Gardens of Earthly Delight is a trippy little book. In these 15 stories, totalling a slim 206 pages, author George Williams paints a grotesque picture of modern America, one filled with witches and terrorists, con men and succubi. Actually, I don’t know there there are any actual succubi in these pages… but it sure feels like there should be.
The stories range in length from 20+ pages to no more than four, but regardless of their length they all pack a wallop and they all read very quickly. This is in large part due to the stylistic quirks that Williams employs throughout the collection. Most of these tales rely heavily on dialogue, but in the bulk of two-character exchanges, the author generally eschews the expected attribution tags (“he said,” “she said”) as well as quotation marks. Thus the reader is often confronted with a whip-crack exchange of terse one-liners which leave him/her scrambling to catch up with what’s going on:
Why are you doing this, the waittress asked.
Why not, he said.
But why. You’ve got to have a reason.
No I don’t. Tell me about yourself.
What do you want to know.
How old are you.
Are you in school.
Good. Good for you.
Are you going to kill me.
Why would I do that.
As suggested by this passage from “Minnehaha”, situations in these stories are often fraught with violence, or at least with the threat of violence. More often than not, violence does occur, but again the hard-boiled narration serves to keep the action at some remove, as in a terrorist attack in “Wissahiccon”: “Dozens of what would later be described as 12 gauge High Explosive Fragmenting Antipersonnel rounds tore into the crowd, cutting people in half, blowing off arms, severing legs at the hip, amputating hands and forearms, unzipping midsections as entrails of their own weight uncoiled and hit the ground before the corpses, skulls exploding like ceramic pots of scrambled eggs that flung themselves as high as the second story and rained back down on the crowd like a cloudburst of blood.”
Such a sentence is a masterpiece of stomach-turning description, yet it is also so over the top that it calls such attention to itself, that it serves to undercut the very horror that its describes.
There’s more to the book than just snappy banter and lashings of violence, but these two elements are inarguably the tentpoles which support much of the narrative here. There’s also a third element: the uncanny, the fantastical—call it what you will. Whether or not the witch in “Miss September” is really a witch, as opposed to just being a masterfully adept con artist, or whether the bacchanalian freak-orgy masquerading as a Baptist convention in “Arkadelphia” is at all realistic, is rather beside the point. The same goes for the traveling-fair nuclear warhead in “Dickson” and the lethally destructive stereo system in “The Bachmobile”. Williams has an imagination fecund enough to conjure up such sights and sounds, and skill enough to make them seen believable.
Readers who insist on dry-as-bones realism are apt to grow impatient, but it’s a treat for people who can take the hallucinogenic, dream/nightmare quality of the writing and apply to the subject matter as well as the mood.

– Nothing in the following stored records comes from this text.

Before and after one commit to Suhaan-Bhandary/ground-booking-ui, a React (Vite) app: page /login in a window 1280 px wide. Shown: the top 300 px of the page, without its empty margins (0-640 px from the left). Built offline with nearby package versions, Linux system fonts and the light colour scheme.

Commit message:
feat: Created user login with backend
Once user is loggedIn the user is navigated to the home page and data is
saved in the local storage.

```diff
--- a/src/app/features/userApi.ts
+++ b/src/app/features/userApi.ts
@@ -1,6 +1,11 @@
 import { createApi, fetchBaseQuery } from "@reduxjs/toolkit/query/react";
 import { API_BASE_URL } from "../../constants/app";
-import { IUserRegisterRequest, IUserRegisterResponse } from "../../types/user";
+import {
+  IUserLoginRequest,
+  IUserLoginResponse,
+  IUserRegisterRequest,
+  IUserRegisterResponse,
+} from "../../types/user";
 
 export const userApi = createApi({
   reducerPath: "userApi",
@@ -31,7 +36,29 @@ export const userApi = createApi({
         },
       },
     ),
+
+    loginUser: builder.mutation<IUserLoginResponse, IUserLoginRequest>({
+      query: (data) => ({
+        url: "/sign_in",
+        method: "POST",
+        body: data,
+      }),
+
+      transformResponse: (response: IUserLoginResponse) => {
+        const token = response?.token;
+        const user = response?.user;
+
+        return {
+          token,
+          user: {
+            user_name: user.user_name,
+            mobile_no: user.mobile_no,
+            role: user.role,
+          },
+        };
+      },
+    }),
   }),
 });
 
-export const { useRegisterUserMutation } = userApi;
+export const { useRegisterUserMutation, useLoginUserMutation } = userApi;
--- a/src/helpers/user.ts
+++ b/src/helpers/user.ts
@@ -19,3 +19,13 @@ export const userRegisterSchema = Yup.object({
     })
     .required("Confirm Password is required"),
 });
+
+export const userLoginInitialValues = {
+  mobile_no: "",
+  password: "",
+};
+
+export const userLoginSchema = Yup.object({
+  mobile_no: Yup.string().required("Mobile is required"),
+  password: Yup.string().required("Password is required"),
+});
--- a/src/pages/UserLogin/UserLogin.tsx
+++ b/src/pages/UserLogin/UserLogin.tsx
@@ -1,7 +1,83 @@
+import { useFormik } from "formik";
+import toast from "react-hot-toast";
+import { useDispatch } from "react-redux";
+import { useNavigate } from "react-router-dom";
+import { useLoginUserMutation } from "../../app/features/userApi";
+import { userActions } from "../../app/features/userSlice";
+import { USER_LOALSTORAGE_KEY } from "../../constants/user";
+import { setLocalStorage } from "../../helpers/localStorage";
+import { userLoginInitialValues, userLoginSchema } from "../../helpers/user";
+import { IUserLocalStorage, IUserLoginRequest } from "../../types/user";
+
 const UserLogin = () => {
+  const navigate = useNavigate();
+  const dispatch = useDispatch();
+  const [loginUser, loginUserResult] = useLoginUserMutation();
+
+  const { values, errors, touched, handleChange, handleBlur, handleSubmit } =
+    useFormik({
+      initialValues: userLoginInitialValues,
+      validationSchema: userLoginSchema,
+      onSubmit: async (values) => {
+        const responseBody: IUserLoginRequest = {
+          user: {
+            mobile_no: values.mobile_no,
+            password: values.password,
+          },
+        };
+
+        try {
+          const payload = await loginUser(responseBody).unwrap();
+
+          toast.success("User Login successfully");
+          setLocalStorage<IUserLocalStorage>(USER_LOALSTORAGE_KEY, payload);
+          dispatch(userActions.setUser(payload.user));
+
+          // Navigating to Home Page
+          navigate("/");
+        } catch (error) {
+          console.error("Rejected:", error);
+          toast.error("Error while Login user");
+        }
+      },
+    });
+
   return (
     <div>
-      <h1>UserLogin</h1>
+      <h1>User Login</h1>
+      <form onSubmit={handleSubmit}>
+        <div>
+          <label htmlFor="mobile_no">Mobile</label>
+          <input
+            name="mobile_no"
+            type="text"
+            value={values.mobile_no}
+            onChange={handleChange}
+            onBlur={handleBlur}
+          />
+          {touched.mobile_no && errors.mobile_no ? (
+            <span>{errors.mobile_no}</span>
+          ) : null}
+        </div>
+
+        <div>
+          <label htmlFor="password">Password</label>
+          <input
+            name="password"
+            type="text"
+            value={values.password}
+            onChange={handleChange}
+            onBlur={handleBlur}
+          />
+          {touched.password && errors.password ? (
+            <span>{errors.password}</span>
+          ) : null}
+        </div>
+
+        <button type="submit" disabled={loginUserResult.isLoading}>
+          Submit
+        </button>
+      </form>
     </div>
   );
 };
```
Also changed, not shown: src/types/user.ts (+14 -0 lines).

This is not to say that Williams never missteps. He has a tendency to rely too much on certain tropes, as when he begins many stories with a dry recitation of geographical landmarks and signposts. No doubt this serves to lend verisimilitude to the soon-to-be-fantastic proceedings, but it happens often enough to become a rather annoying tic. Too many stories begin like “Blue Snap”: “We drove A1A south from St. Augustinem, through Crescent Beach, Summer Haven, past the St. Lucie nuclear power plant, through Briny Breezes and Summer Isles and Indian Creek.”
Compare to the opening of “Wissahiccon”: “From Cumberland County she drove east on the turnpike across the Susquehanna past Highspire and Lawn and Bowmansville through the Downington and Valley Forge interchanges and south of the Rowing Basin took the Vine Street Expressway across the river to central Philadelphia and 22nd Street.” Or an early passage from “Texarkana”: “71 turned into North Market, which turned into Spring, which turned into Youree… We crossed the river and checked into the Horseshoe Hotel and Casino at 711 Horseshoe.”
There are many other examples, and while the reliance on geographical names does become noticeable, there is happily enough going on that the repetition doesn’t become burdensome. Thematically, the idea of characters arriving and departing and just passing through is hammered relentlessly, so the details of their transits makes a certain kind of sense.
Gardens of Eathly Delight certainly lays claim to a voice and narrative style all its own, and for that reason alone would be worth a look. More than that, though, George Williams has staked out a kind of absurdist territory with this collection, one that’s heavy on verve and momentum. His vision of America isn’t always comfortable place to be, but a place that readers may find unexpectedly affecting.
"Deep at the existentialist heart of this story there's a solemn treatise on the socially inequitable struggles between the worlds of the child and the adult.READ the article